Tegucigalpa, February 16th, 2023.-In orderto secure water resources and reduce the probability of natural disasters in the southwest of the Dominican Republic, the Central American Bank for Economic Integration (CABEI) approved a partial investment of US$236.9 million out of a total of US$336.1 million for the development of the "Project for the Construction of the Complementary Water Supply and Irrigation Works of the Montegrande Dam in the Barahona, Independencia and Bahoruco Provinces."

The initiative, which is expected to benefit 509,282 people in the provinces of Barahona, Bahoruco and Independencia, consists of the construction of a set of hydraulic works to meet the irrigation and clean water demands of the population, as well as for the generation of electricity and diversification of the energy matrix in the area.

"This complementary Project to the Montegrande Dam, also financed by CABEI, will bring important benefits not only in flood control in the area, but will also guarantee food security through the improvement of irrigation systems so that thousands of Dominicans can have access to crops with a high level of availability and quality, in addition to the generation of direct jobs," said CABEI Executive President, Dr. Dante Mossi.

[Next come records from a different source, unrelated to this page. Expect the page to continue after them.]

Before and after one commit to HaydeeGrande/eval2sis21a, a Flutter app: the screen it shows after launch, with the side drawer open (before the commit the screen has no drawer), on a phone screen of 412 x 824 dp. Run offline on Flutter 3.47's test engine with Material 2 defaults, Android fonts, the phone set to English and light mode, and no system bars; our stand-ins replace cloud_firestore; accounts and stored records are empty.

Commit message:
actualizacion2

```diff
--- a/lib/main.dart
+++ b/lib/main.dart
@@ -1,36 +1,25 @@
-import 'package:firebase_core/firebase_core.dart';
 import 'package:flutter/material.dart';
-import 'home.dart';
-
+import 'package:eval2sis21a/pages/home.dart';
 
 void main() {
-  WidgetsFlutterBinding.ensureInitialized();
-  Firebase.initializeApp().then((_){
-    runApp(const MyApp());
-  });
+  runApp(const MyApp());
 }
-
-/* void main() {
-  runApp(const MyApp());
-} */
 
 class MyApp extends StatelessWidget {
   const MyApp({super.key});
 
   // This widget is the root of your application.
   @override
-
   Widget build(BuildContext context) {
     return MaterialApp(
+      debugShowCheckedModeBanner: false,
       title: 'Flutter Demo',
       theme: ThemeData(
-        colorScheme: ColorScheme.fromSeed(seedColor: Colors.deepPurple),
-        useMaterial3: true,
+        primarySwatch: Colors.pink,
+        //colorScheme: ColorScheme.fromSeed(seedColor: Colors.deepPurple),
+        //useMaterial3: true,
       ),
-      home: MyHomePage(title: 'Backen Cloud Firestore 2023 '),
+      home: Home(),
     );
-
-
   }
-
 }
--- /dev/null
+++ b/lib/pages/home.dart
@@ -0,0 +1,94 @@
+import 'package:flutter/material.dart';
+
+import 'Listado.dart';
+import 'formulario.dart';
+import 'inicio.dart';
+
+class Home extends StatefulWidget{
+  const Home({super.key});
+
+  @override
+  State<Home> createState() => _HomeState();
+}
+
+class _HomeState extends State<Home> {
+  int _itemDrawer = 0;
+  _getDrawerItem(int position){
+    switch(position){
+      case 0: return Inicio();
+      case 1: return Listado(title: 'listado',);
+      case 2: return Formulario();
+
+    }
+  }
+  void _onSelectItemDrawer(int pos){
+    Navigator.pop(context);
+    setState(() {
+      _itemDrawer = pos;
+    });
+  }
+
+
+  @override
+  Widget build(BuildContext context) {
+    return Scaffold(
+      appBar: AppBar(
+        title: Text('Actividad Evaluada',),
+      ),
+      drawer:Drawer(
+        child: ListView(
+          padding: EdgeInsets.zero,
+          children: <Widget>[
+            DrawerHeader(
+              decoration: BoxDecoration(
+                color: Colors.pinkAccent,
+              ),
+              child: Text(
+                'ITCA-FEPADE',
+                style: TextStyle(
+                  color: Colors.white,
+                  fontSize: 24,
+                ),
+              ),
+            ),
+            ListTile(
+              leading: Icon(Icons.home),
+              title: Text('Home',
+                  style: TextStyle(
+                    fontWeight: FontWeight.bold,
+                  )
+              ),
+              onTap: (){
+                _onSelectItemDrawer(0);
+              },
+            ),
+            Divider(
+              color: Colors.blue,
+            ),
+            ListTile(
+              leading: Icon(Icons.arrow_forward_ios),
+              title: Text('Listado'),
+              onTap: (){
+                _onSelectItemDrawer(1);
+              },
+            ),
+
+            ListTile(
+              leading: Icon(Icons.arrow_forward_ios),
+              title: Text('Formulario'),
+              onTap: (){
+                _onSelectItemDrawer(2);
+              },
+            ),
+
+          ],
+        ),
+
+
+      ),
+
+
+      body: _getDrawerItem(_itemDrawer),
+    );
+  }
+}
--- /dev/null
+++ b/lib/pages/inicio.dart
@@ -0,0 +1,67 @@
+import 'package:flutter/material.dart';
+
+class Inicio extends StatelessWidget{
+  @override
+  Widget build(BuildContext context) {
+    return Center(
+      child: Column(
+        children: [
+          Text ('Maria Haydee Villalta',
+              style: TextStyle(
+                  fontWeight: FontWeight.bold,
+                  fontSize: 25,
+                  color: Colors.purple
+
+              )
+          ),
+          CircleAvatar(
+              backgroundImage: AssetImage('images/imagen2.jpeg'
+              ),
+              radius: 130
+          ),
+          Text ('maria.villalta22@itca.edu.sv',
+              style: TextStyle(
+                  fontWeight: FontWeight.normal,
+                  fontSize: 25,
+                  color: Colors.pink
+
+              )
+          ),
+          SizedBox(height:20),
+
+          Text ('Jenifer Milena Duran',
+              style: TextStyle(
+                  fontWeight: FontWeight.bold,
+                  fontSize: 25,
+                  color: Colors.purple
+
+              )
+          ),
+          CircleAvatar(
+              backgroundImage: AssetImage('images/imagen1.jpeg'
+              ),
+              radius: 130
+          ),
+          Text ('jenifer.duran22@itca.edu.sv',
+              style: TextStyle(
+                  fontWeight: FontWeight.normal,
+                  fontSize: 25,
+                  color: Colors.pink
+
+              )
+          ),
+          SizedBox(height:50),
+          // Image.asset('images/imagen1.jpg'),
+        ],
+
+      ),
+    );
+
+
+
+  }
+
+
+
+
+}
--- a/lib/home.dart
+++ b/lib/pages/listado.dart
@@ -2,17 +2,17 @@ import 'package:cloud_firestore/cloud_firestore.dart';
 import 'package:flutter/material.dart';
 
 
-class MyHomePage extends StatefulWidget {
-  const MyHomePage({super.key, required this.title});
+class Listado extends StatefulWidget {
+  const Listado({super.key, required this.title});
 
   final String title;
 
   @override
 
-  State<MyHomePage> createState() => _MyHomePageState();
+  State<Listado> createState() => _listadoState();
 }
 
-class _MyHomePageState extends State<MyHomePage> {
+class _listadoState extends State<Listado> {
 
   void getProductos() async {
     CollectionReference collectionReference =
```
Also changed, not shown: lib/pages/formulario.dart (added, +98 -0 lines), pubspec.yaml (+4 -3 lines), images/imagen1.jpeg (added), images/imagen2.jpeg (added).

The Montegrande Phase III Multipurpose Dam Project is located in the province of Barahona, on the border with the province of Azua in the southwest of the country and, as of December 2022, construction of the dam was 85.5% complete with disbursements of US$234.5 million of the total US$249.6 million approved by the multilateral.

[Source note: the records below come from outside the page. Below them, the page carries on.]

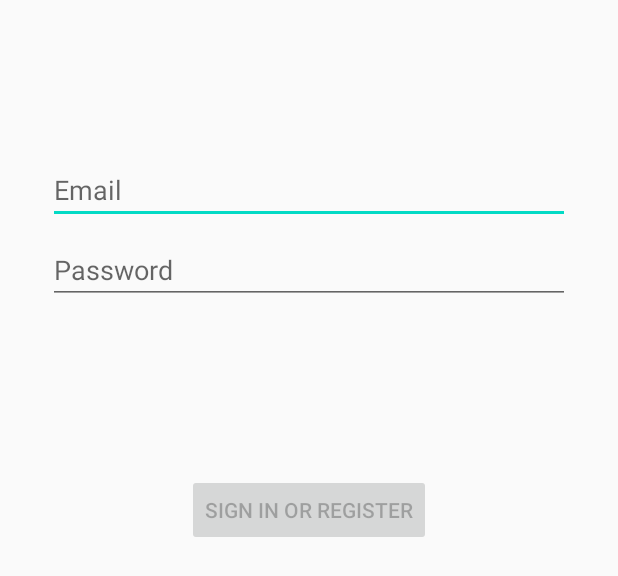
After one commit to Oyasume/GeoBikeMobile, an Android app: the layout activity_login_bis.xml on its own in the app's theme, with its tools: preview values and no code run, on a phone screen of 412 x 824 dp. The commit adds this screen. Shown: the top 576 px of the screen. Run offline under Robolectric (Android 15) with nearby library versions, the phone set to English and light mode, and no system bars.

Commit message:
Login généré par android studio

```diff
--- /dev/null
+++ b/app/src/main/res/layout/activity_login_bis.xml
@@ -0,0 +1,78 @@
+<?xml version="1.0" encoding="utf-8"?>
+<androidx.constraintlayout.widget.ConstraintLayout xmlns:android="http://schemas.android.com/apk/res/android"
+    xmlns:app="http://schemas.android.com/apk/res-auto"
+    xmlns:tools="http://schemas.android.com/tools"
+    android:id="@+id/container"
+    android:layout_width="match_parent"
+    android:layout_height="match_parent"
+    android:paddingLeft="@dimen/activity_horizontal_margin"
+    android:paddingTop="@dimen/activity_vertical_margin"
+    android:paddingRight="@dimen/activity_horizontal_margin"
+    android:paddingBottom="@dimen/activity_vertical_margin"
+    tools:context=".activities.ui.login.LoginActivityBis">
+
+    <EditText
+        android:id="@+id/username"
+        android:layout_width="0dp"
+        android:layout_height="wrap_content"
+        android:layout_marginStart="24dp"
+        android:layout_marginTop="96dp"
+        android:layout_marginEnd="24dp"
+        android:autofillHints="@string/prompt_email"
+        android:hint="@string/prompt_email"
+        android:inputType="textEmailAddress"
+        android:selectAllOnFocus="true"
+        app:layout_constraintEnd_toEndOf="parent"
+        app:layout_constraintStart_toStartOf="parent"
+        app:layout_constraintTop_toTopOf="parent" />
+
+    <EditText
+        android:id="@+id/password"
+        android:layout_width="0dp"
+        android:layout_height="wrap_content"
+        android:layout_marginStart="24dp"
+        android:layout_marginTop="8dp"
+        android:layout_marginEnd="24dp"
+        android:autofillHints="@string/prompt_password"
+        android:hint="@string/prompt_password"
+        android:imeActionLabel="@string/action_sign_in_short"
+        android:imeOptions="actionDone"
+        android:inputType="textPassword"
+        android:selectAllOnFocus="true"
+        app:layout_constraintEnd_toEndOf="parent"
+        app:layout_constraintStart_toStartOf="parent"
+        app:layout_constraintTop_toBottomOf="@+id/username" />
+
+    <Button
+        android:id="@+id/login"
+        android:layout_width="wrap_content"
+        android:layout_height="wrap_content"
+        android:layout_gravity="start"
+        android:layout_marginStart="48dp"
+        android:layout_marginTop="16dp"
+        android:layout_marginEnd="48dp"
+        android:layout_marginBottom="64dp"
+        android:enabled="false"
+        android:text="@string/action_sign_in"
+        app:layout_constraintBottom_toBottomOf="parent"
+        app:layout_constraintEnd_toEndOf="parent"
+        app:layout_constraintStart_toStartOf="parent"
+        app:layout_constraintTop_toBottomOf="@+id/password"
+        app:layout_constraintVertical_bias="0.2" />
+
+    <ProgressBar
+        android:id="@+id/loading"
+        android:layout_width="wrap_content"
+        android:layout_height="wrap_content"
+        android:layout_gravity="center"
+        android:layout_marginStart="32dp"
+        android:layout_marginTop="64dp"
+        android:layout_marginEnd="32dp"
+        android:layout_marginBottom="64dp"
+        android:visibility="gone"
+        app:layout_constraintBottom_toBottomOf="parent"
+        app:layout_constraintEnd_toEndOf="@+id/password"
+        app:layout_constraintStart_toStartOf="@+id/password"
+        app:layout_constraintTop_toTopOf="parent"
+        app:layout_constraintVertical_bias="0.3" />
+</androidx.constraintlayout.widget.ConstraintLayout>
--- a/app/src/main/res/values/strings.xml
+++ b/app/src/main/res/values/strings.xml
@@ -3,4 +3,16 @@
     <string name="app_name">GeoBike</string>
     <string name="shared_string_my_location">My Position</string>
     <string name="transition_string" translatable="false">hello</string>
+
+
+    <string name="title_activity_login">LoginActivity</string>
+    <string name="prompt_email">Email</string>
+    <string name="prompt_password">Password</string>
+    <string name="action_sign_in">Sign in or register</string>
+    <string name="action_sign_in_short">Sign in</string>
+    <string name="welcome">"Welcome !"</string>
+    <string name="invalid_username">Not a valid username</string>
+    <string name="invalid_password">Password must be >5 characters</string>
+    <string name="login_failed">"Login failed"</string>
+    <string name="title_activity_login_bis">LoginActivityBis</string>
 </resources>
```
Also changed, not shown: app/src/main/java/com/example/geobike/activities/data/LoginDataSource.java (added, +29 -0 lines), app/src/main/java/com/example/geobike/activities/data/LoginRepository.java (added, +54 -0 lines), app/src/main/java/com/example/geobike/activities/data/Result.java (added, +48 -0 lines), app/src/main/java/com/example/geobike/activities/data/model/LoggedInUser.java (added, +23 -0 lines), app/src/main/java/com/example/geobike/activities/ui/login/LoggedInUserView.java (added, +17 -0 lines), app/src/main/java/com/example/geobike/activities/ui/login/LoginActivityBis.java (added, +133 -0 lines), app/src/main/java/com/example/geobike/activities/ui/login/LoginFormState.java (added, +40 -0 lines), app/src/main/java/com/example/geobike/activities/ui/login/LoginResult.java (added, +31 -0 lines), app/src/main/java/com/example/geobike/activities/ui/login/LoginViewModel.java (added, +71 -0 lines), app/src/main/java/com/example/geobike/activities/ui/login/LoginViewModelFactory.java (added, +26 -0 lines), 1 other file.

This new operation is framed within CABEI's 2020-2024 Institutional Strategy, within the sustainable competitiveness axis that seeks to intervene in strengthening the economic, social and institutional factors that determine regional competitiveness, as well as the human development axis, which aims to generate effective social capacities for real social inclusion that ultimately translates into improving the well-being and quality of life of the region's inhabitants.